§ **DATA**:
Start of Block

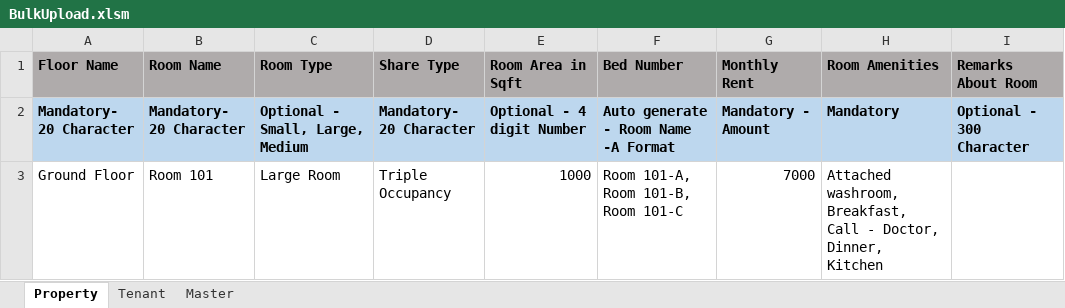
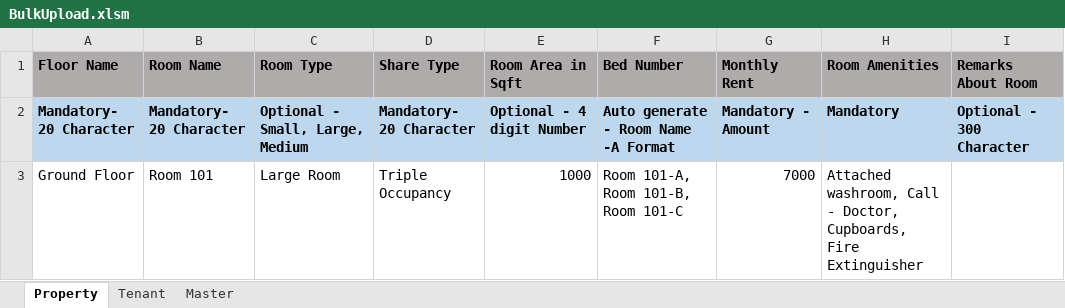
Before and after one commit to mydbqdev/zoy-admin, an Excel workbook: zoy-admin-server/src/main/resources/templates/BulkUpload.xlsm, sheet Property, drawn as a sheet; values as stored, in another font and other column widths than the file's, no borders; charts and pictures not drawn; the diff names each change by its address in the sheet, - before the commit and + after, or states it on an @@ line.

```diff
--- a/zoy-admin-server/src/main/resources/templates/BulkUpload.xlsm (sheet Property)
+++ b/zoy-admin-server/src/main/resources/templates/BulkUpload.xlsm (sheet Property)
-H3 (Room Amenities): Attached washroom, Breakfast, Call - Doctor, Dinner, Kitchen
+H3 (Room Amenities): Attached washroom, Call - Doctor, Cupboards, Fire Extinguisher
```
Also changed, not shown: sheet Tenant, charts or pictures, 7 other files.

End of Block

§ **TASK DIRECTIONS**: Select every line of the material above holding the word "charts" and copy it.

§ **RESPONSE AREA**:
Before and after one commit to mydbqdev/zoy-admin, an Excel workbook: zoy-admin-server/src/main/resources/templates/BulkUpload.xlsm, sheet Property, drawn as a sheet; values as stored, in another font and other column widths than the file's, no borders; charts and pictures not drawn; the diff names each change by its address in the sheet, - before the commit and + after, or states it on an @@ line.
Also changed, not shown: sheet Tenant, charts or pictures, 7 other files.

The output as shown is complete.